Category: Prometheus–Landscape II (7)
As Montclair State prepares for commencement, the Peak Performances 2010-11 season also draws to a close. Before we pause for the summer, Insite’s Student Forum takes a look back to Prometheus-Landscape II, the compelling and daring world premiere that kicked off the winter/spring semester. Katie Frazer (below), Zachary Nussbaum, Matt Robertson, and Lisa Johnson—all students in Neil Baldwin’s Theatre 208 Play Script Interpretation class—offer their analyses and impressions. These critiques are posted on Insite as part of the ongoing effort by Montclair State’s Creative Research Center to feature provocative writing by Montclair State undergraduate students.
Everyone knows the Greek myth of Prometheus, the Titan who defied Zeus by stealing fire from the gods and bringing it to the mortal humans. Prometheus’s struggle to come to terms with the eternal punishment of being chained to a rock is the subject of the play Prometheus Bound, by the Greek playwright Aeschylus. This mythological tale was reimagined in a new and exciting way by the visionary theater artist Jan Fabre and playwright Jeroen Olyslaegers in the theatrical piece Prometheus–Landscape II. In this production, the longstanding themes of the Prometheus myth were presented alongside new and interesting insights into how the myth is relevant to the modern race of humans that Prometheus went against the will of the gods to save. Read more »
Prometheus–Landscape II is certainly among the top five most bizarre plays I have ever seen, but I found it to be both fascinating and spectacular. After meeting with Jeroen Olyslaegers, I knew the show was going to be something people would be talking about, but I had no idea it would be because of the nudity and kinkiness. From his hipster-style clothes to his brilliant understanding of both the English language and mythology, Olyslaegers, with the help of director Jan Fabre, was able to create an avant-garde script based on Aeschylus’s Prometheus Bound. The script alone is enough to make a person question the two men’s intention, but after Fabre added blocking, costumes (or lack of costumes), music, and most importantly sand, one may easily question their sanity. To a non-theatergoer, the show primarily consisted of sand being thrown everywhere and naked people awkwardly prancing around the stage, but for me it was so much more than that. I loved the acting, the dancing, the music, the symbolism with the sand, and the symbolism between sex and fire. Walking out of the theater and reading several reviews, I was sad to see that I was nearly one of the only people to feel this way. Read more »

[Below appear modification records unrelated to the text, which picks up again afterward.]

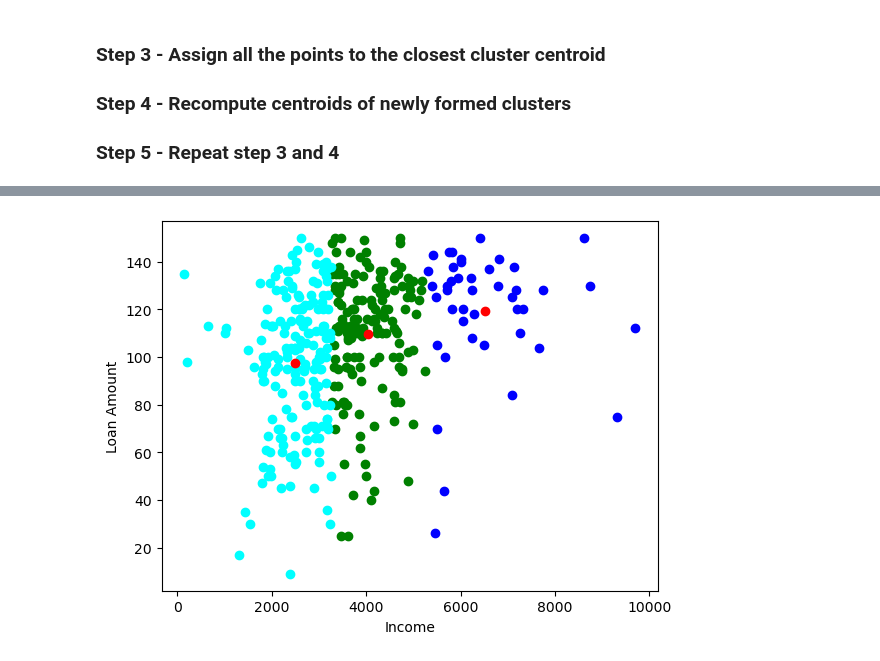
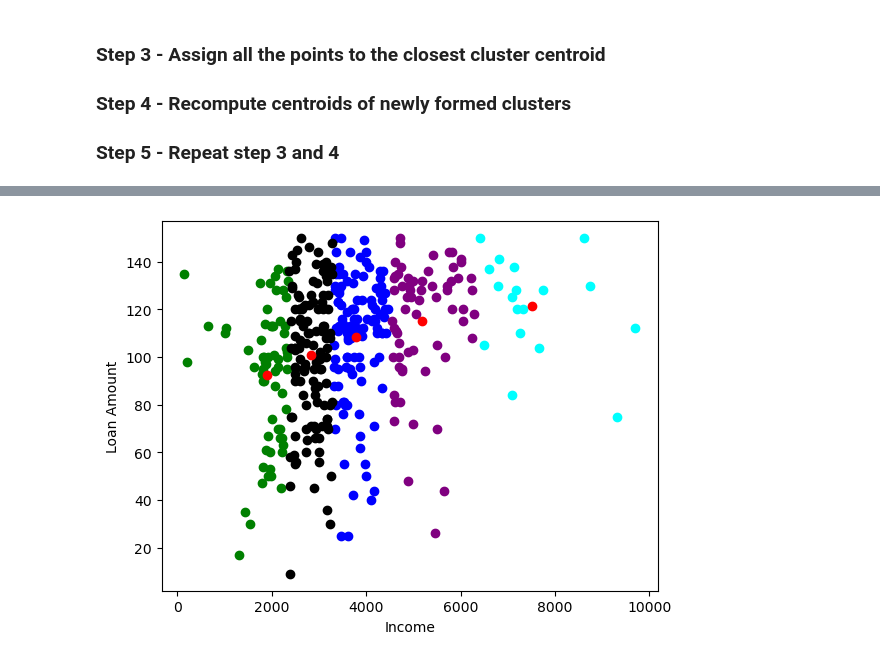
Before and after one commit to abdelghafourbk/MIV_Projects, a Jupyter notebook: TP FD/TP Clustering/Kmeans.ipynb, the cells around one changed output, grey strips where cells are left out. Drawn from its saved outputs; the diff is of its cells as text; code cells hidden in the pictures.

```diff
--- a/TP FD/TP Clustering/Kmeans.ipynb
+++ b/TP FD/TP Clustering/Kmeans.ipynb
@@ -41,7 +41,7 @@ plt.show()
 # %% [markdown]
 ### Step 1 and 2 - Choose the number of clusters (k) and select random centroid for each cluster
 # %%
-k = 3 # gonna choose 3 clusters
+k = 5 # gonna choose 3 clusters
 
 Centroids = (X.sample(n=k)) # returns specified number of random rows fro the dataframe 'X', in our case k random centroids
 plt.scatter(X["ApplicantIncome"], X["LoanAmount"], c= 'purple')
@@ -131,11 +187,11 @@ while(diff!=0): #if the diff==0 that means that clusters changement is stable, s
 # %%
-color=['blue','green','cyan']
+color=['blue','green','cyan', 'black', 'purple']
 for k in range(k):
     data=X[X["Cluster"]==k+1]
     plt.scatter(data["ApplicantIncome"],data["LoanAmount"],c=color[k])
 plt.scatter(Centroids["ApplicantIncome"],Centroids["LoanAmount"],c='red')
 plt.xlabel('Income')
 plt.ylabel('Loan Amount')
 plt.show()
 # %% [output]
-[figure, old version]
+[figure, new version]
```
Also changed, not shown: parts of 10 cells of this notebook, 1 other file.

Adaptation is one of the cornerstones of the dramatic arts. It has always been and it will continue to be as long as art survives. The incredible thing about adaptation, though, is the fact that it can be a near recreation of the source material, or it can be its own individual beast, barely recognizable except for some shared commonalities that still link the two. The Troubleyn | Jan Fabre production Prometheus–Landscape II, written by Jeroen Olyslaegers, lies somewhere between those two extremities, though probably a little closer to the latter. It has a definite outline and shape from the Aeschylus original, but it takes new form and adds many changes to the presentation of the material that makes it a unique and innovative experience. Read more »
In a time when it is common practice to Facebook favorite quotes or sayings, I must admit, I ran home after seeing Prometheus–Landscape II and quoted Pandora: “To instruct is to destruct.” These five simple words possess an infinite amount of possible meaning that portrays huge concepts. It is this use of language that made the script so compelling and intriguing. The show asked the audience uncomfortable questions such as, “Where is our creativity?” and “Will you allow your imagination to be extinguished?” without being completely in your face. It was subtle, and those with an imagination had the potential to pick it up. Read more »
Jan Fabre is no stranger to Montclair, New Jersey. The Belgian artist’s work has been presented at the Alexander Kasser Theater, at Peak Performances @ Montclair, since 2007, including the North American premiere of Orgy of Tolerance, in 2009. Prometheus–Landscape II is his third visit to Peak Performances and also a world premiere. This means that Fabre, who is the first living artist to show work at the Louvre, has been developing theater works with his company, Troubleyn, for audiences all over the world—commissioned by Peak Performances @ Montclair.
It is and isn’t a surprise that an avant-garde artist from Europe and his company have apparently found a home in the Garden State. After all, New Jersey celebrates the unconventional. Our state is where characters come from. Read more »